Exercise -
Going line by line through the records below, count those containing the word "file", then give only the count.
──────── Records for this task ────────
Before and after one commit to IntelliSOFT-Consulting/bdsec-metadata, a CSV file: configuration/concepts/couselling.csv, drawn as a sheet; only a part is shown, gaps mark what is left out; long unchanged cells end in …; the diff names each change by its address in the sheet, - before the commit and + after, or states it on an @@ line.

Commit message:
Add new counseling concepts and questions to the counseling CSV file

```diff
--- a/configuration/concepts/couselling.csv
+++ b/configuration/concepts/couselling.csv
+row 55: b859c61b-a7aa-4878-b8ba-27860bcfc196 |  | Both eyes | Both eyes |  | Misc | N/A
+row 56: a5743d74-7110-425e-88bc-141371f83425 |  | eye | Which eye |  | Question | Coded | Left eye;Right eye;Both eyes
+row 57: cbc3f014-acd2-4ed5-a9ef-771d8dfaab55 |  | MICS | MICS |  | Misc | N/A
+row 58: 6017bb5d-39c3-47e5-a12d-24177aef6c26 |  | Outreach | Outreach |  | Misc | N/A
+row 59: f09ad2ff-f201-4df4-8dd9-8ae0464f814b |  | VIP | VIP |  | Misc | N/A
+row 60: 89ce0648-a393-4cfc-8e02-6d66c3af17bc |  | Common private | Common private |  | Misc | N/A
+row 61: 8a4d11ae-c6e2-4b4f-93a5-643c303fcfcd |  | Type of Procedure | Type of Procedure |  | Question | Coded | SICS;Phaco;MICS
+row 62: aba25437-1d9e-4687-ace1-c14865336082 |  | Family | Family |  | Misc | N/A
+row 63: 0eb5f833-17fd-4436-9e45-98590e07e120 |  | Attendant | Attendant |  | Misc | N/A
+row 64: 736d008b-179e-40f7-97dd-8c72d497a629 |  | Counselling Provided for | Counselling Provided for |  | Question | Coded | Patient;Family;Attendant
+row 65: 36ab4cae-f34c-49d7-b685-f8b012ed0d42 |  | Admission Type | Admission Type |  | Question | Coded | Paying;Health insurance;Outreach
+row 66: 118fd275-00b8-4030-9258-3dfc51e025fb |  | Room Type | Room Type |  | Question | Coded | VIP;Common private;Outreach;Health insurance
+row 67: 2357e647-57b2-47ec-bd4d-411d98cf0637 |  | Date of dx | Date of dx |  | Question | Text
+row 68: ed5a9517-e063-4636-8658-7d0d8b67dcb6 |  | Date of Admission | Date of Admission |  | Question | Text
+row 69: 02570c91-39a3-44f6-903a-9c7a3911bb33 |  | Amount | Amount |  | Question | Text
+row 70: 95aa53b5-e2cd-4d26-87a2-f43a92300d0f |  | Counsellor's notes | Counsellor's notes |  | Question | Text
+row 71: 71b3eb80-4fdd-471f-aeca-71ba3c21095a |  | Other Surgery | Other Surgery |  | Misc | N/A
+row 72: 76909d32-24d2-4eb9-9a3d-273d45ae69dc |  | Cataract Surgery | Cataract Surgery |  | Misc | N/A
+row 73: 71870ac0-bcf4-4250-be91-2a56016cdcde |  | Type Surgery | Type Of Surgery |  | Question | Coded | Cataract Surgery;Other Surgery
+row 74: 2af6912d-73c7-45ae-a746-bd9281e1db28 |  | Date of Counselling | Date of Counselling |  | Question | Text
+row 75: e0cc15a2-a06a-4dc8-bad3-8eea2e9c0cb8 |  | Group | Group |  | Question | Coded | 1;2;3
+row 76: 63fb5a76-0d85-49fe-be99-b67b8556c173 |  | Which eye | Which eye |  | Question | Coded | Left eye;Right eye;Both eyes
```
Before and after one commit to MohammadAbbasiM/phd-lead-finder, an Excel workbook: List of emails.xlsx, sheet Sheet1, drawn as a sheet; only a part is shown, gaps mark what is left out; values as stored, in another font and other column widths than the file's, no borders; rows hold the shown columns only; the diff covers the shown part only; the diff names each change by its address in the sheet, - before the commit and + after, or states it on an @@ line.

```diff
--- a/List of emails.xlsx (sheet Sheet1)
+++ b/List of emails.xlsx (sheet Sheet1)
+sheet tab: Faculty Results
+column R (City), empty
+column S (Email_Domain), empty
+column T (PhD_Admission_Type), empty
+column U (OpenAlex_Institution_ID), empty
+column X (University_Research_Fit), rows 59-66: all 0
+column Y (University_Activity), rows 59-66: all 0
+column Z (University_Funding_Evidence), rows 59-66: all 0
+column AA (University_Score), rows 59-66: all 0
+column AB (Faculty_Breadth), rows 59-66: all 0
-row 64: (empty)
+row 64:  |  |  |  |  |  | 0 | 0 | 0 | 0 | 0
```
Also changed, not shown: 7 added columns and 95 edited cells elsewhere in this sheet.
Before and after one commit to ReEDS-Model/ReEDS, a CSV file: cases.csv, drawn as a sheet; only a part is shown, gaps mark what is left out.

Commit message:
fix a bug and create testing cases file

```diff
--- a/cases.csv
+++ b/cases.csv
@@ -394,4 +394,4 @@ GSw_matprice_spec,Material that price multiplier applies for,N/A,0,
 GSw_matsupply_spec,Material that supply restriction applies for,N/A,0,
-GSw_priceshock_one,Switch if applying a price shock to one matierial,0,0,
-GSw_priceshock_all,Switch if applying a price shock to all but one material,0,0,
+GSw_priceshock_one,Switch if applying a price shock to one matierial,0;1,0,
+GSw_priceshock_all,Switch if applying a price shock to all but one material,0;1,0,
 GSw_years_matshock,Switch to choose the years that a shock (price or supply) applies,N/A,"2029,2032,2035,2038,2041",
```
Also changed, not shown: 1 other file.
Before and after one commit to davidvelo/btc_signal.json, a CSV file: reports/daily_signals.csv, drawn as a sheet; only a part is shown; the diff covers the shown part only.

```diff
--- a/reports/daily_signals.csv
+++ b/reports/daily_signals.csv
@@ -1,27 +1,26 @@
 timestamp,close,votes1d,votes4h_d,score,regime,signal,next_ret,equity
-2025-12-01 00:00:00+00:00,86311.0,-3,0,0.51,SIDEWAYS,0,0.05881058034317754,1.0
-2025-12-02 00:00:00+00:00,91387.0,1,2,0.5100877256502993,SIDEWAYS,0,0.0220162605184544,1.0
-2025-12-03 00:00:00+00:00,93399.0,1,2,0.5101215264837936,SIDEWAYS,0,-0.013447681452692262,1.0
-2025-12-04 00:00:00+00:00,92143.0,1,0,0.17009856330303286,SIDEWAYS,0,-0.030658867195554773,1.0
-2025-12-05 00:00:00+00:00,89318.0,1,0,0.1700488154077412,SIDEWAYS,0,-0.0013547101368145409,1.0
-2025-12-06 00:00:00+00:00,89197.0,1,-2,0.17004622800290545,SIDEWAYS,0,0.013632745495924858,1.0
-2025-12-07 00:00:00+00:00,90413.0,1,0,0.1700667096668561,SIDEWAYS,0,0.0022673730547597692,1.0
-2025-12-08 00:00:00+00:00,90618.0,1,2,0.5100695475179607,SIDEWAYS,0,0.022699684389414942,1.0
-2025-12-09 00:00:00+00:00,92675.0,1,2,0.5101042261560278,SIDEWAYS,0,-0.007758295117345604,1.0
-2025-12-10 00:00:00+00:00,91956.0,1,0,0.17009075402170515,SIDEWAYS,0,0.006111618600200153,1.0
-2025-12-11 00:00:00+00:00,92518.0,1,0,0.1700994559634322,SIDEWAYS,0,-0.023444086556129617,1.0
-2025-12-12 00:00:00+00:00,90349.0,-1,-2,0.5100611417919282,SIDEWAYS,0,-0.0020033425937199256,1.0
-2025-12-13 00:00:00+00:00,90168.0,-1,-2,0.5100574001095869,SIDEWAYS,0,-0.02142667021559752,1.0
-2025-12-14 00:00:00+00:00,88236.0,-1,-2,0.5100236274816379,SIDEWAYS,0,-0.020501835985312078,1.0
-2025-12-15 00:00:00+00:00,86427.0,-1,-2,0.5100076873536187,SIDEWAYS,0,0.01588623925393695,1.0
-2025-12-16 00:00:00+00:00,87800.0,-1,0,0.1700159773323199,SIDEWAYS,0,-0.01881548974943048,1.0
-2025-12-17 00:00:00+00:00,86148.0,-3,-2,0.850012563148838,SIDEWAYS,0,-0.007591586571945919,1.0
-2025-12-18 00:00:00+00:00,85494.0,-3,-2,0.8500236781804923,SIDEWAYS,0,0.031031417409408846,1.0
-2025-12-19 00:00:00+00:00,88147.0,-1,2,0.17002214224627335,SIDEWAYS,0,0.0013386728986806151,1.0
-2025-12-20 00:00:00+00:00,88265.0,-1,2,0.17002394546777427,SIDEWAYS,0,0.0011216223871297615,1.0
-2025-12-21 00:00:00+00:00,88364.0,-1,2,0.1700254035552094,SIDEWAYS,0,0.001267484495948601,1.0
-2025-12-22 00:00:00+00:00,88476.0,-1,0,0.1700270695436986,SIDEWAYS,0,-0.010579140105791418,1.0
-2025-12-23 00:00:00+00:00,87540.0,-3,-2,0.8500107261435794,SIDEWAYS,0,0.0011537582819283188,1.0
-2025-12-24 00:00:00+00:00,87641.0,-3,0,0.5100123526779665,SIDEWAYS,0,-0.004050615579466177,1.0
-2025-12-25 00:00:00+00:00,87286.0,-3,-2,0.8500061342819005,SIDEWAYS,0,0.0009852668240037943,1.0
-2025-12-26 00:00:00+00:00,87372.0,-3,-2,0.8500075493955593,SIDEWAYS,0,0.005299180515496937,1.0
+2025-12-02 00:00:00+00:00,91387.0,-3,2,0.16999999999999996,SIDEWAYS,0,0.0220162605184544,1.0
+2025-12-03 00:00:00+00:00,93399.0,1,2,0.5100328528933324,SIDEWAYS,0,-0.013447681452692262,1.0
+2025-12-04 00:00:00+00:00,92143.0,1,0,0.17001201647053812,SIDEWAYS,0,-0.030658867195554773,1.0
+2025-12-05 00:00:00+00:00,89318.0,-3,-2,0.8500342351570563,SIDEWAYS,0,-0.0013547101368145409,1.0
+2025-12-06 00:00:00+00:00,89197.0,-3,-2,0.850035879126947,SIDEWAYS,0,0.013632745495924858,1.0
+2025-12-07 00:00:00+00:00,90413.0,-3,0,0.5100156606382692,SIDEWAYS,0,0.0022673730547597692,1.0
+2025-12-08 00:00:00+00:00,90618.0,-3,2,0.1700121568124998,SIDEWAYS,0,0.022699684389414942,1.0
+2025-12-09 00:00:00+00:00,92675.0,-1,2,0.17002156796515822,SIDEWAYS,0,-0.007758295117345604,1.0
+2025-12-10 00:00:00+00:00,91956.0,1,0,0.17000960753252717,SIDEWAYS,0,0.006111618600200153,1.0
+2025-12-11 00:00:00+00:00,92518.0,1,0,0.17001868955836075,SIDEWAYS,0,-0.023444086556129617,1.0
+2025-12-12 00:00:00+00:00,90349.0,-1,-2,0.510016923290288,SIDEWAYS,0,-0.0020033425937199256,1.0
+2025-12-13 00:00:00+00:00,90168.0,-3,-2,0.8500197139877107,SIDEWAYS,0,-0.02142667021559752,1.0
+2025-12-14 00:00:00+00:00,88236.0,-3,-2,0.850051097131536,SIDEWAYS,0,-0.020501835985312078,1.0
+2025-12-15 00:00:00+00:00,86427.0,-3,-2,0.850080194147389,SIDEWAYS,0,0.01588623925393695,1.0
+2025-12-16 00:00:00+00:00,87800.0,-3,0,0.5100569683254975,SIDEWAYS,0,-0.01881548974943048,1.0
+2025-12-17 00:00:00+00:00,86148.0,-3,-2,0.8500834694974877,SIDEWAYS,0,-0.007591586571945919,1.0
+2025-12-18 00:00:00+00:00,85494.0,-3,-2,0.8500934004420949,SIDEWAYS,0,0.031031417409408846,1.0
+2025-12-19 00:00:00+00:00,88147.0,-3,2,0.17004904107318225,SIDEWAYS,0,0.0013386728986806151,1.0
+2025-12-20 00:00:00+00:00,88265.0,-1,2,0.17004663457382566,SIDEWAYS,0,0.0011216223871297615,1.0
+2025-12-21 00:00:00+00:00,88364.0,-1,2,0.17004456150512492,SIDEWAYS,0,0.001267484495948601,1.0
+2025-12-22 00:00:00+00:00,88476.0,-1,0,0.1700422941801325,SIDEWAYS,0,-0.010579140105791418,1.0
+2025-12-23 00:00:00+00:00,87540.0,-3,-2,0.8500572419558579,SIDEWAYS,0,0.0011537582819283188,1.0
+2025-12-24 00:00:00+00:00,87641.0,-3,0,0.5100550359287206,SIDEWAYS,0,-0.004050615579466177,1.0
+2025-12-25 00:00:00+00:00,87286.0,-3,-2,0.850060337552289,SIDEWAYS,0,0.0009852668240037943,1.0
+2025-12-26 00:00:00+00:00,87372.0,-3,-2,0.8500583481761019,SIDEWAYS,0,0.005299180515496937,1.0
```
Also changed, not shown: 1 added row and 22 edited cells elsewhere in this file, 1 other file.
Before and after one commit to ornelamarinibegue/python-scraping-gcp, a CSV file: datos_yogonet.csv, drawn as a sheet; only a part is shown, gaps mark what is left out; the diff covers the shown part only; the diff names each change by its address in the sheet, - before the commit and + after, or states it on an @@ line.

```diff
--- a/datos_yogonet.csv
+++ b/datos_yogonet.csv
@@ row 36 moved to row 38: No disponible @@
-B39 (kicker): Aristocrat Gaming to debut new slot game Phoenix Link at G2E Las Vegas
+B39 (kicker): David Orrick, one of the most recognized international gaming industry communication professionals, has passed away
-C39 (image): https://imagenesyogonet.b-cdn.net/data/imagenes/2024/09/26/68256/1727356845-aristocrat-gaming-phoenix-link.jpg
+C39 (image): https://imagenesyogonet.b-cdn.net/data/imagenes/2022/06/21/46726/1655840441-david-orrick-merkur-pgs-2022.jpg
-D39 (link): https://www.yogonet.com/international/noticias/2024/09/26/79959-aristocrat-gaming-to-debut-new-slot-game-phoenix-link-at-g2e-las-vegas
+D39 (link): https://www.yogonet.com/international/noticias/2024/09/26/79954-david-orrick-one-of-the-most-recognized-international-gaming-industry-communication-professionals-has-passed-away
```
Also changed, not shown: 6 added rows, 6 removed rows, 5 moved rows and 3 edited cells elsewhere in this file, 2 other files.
────────
Output -
10